As a receiver, Robinson, who also lines up at running back, tries “to model a lot of the things that I do, a lot of clips that I saw before I came here, of what I would do were I him . . . just trying to mirror his routes and the things he does against coverages,” Robinson said.
Spielman caught seven passes for 160 yards in the Huskers’ 42-38 victory against Illinois. Robinson caught eight passes for 79 yards and two touchdowns, and rushed for 89 yards and one touchdown. And they both took some big hits after catching passes.
Robinson is listed at 5-foot-10, 190 pounds; Spielman 5-9, 180.
“JD got hit a lot, he got hit a lot,” said Robinson. “But he’s a tough dude. I’ll take him any day of the week . . . that shows that he’s a warrior.”
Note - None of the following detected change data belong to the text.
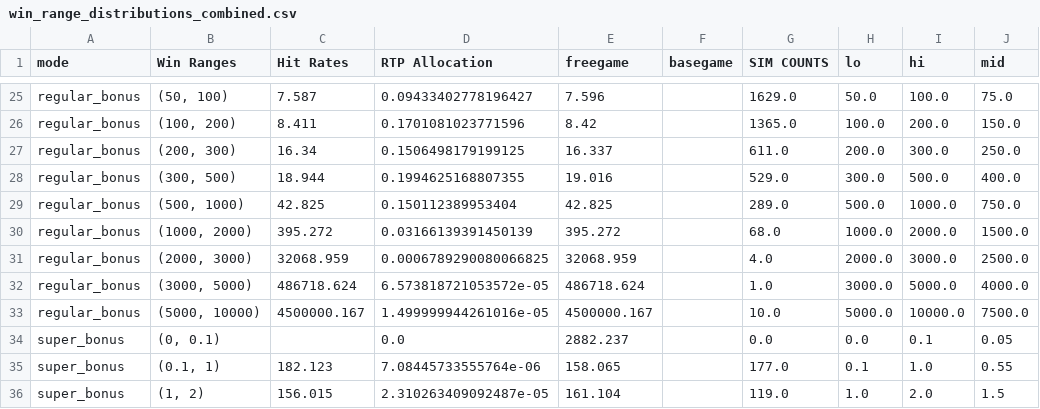
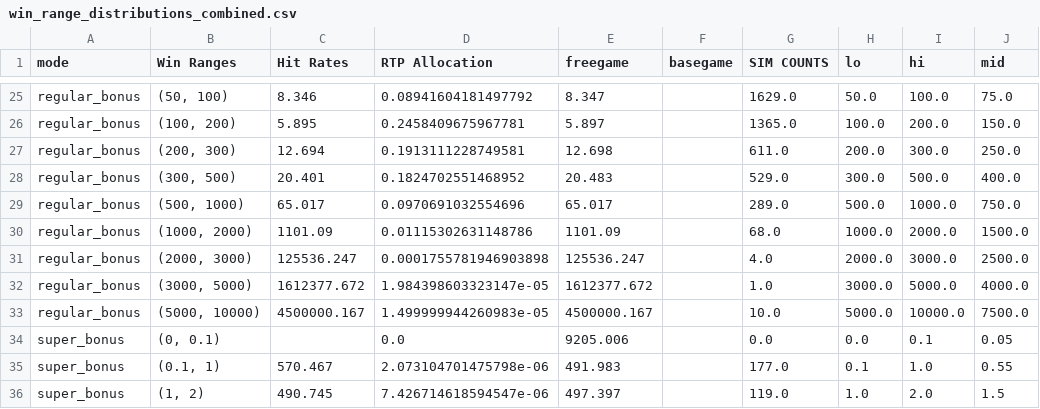
Before and after one commit to High-Noon-Studios/math-sdk, a CSV file: games/0_0_glory_to_labor/win_range_distributions_combined.csv, drawn as a sheet; only a part is shown, gaps mark what is left out; the diff covers the shown part only; the diff names each change by its address in the sheet, - before the commit and + after, or states it on an @@ line.

```diff
--- a/games/0_0_glory_to_labor/win_range_distributions_combined.csv
+++ b/games/0_0_glory_to_labor/win_range_distributions_combined.csv
-C25 (Hit Rates): 7.587
+C25 (Hit Rates): 8.346
-D25 (RTP Allocation): 0.09433402778196427
+D25 (RTP Allocation): 0.08941604181497792
-E25 (freegame): 7.596
+E25 (freegame): 8.347
-C26 (Hit Rates): 8.411
+C26 (Hit Rates): 5.895
-D26 (RTP Allocation): 0.1701081023771596
+D26 (RTP Allocation): 0.2458409675967781
-E26 (freegame): 8.42
+E26 (freegame): 5.897
-C27 (Hit Rates): 16.34
+C27 (Hit Rates): 12.694
-D27 (RTP Allocation): 0.1506498179199125
+D27 (RTP Allocation): 0.1913111228749581
-E27 (freegame): 16.337
+E27 (freegame): 12.698
-C28 (Hit Rates): 18.944
+C28 (Hit Rates): 20.401
-D28 (RTP Allocation): 0.1994625168807355
+D28 (RTP Allocation): 0.1824702551468952
-E28 (freegame): 19.016
+E28 (freegame): 20.483
-C29 (Hit Rates): 42.825
+C29 (Hit Rates): 65.017
-D29 (RTP Allocation): 0.150112389953404
+D29 (RTP Allocation): 0.0970691032554696
-E29 (freegame): 42.825
+E29 (freegame): 65.017
-C30 (Hit Rates): 395.272
+C30 (Hit Rates): 1101.09
-D30 (RTP Allocation): 0.03166139391450139
+D30 (RTP Allocation): 0.01115302631148786
-E30 (freegame): 395.272
+E30 (freegame): 1101.09
-C31 (Hit Rates): 32068.959
+C31 (Hit Rates): 125536.247
-D31 (RTP Allocation): 0.0006789290080066825
+D31 (RTP Allocation): 0.0001755781946903898
-E31 (freegame): 32068.959
+E31 (freegame): 125536.247
-C32 (Hit Rates): 486718.624
+C32 (Hit Rates): 1612377.672
-D32 (RTP Allocation): 6.573818721053572e-05
+D32 (RTP Allocation): 1.984398603323147e-05
-E32 (freegame): 486718.624
+E32 (freegame): 1612377.672
-D33 (RTP Allocation): 1.499999944261016e-05
+D33 (RTP Allocation): 1.499999944260983e-05
-E34 (freegame): 2882.237
+E34 (freegame): 9205.006
-C35 (Hit Rates): 182.123
+C35 (Hit Rates): 570.467
-D35 (RTP Allocation): 7.08445733555764e-06
+D35 (RTP Allocation): 2.073104701475798e-06
-E35 (freegame): 158.065
+E35 (freegame): 491.983
-C36 (Hit Rates): 156.015
+C36 (Hit Rates): 490.745
-D36 (RTP Allocation): 2.310263409092487e-05
+D36 (RTP Allocation): 7.426714618594547e-06
-E36 (freegame): 161.104
+E36 (freegame): 497.397
```
Also changed, not shown: 103 edited cells elsewhere in this file, 2 other files.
And he sets an example for teammates.
“Everybody else feels like they have to do the same thing,” Robinson said, “take a hit and you just kind of have to shake it off and get back up and play the next play.”
“That kid’s tough as nails,” Sullivan said of Spielman. “All I think about when he gets hit is, ‘I’m glad that’s not me. I’d rather be giving that hit than taking that.’”
Scott Frost echoed the same thing during Monday’s weekly news conference.
“I talked to the team this morning and one of the things we talked about is the guys that showed a lot of toughness in that (Illinois) game,” said Frost. “I give a lot of credit to Illinois’ secondary. They were physical . . . they put a lot of hits on our guys, and a couple of our little guys.
“JD is tough. Wan’Dale took some shots and kept going. It’s good to see the heart out of some of those guys.”
Sullivan sees Spielman’s attention to detail, as well as the heart, lining up against him in practice.
“He’s all serious,” Sullivan said. “He’s looking at every single detail, like what foot you have up and all that. He’s looking about what his route is and he’s like . . . what happens if he gets double-teamed?
“He’s thinking through all the pre-snap. I can see it in his head. He knows what he’s going to get. And he knows what he’s going to do once he gets it. So he’s pretty good thinking.
“His motor’s turning on the field. You can see that.”
Once you get to know him, “JD’s a little jokester,” Sullivan said.
Robinson agrees with that, too.
“I’m not as funny as JD. JD’s really, really funny,” said Robinson. “But we’re just kind of our own people, and I really love that about him, too. Let me say this, he doesn’t talk much out on the football field. Outside the football field he talks a lot . . . yeh.”
Just not to reporters.
That’s no criticism. It’s his right.
Mike Babcock is a long-time Husker beat reporter and editor at Hail Varsity Magazine.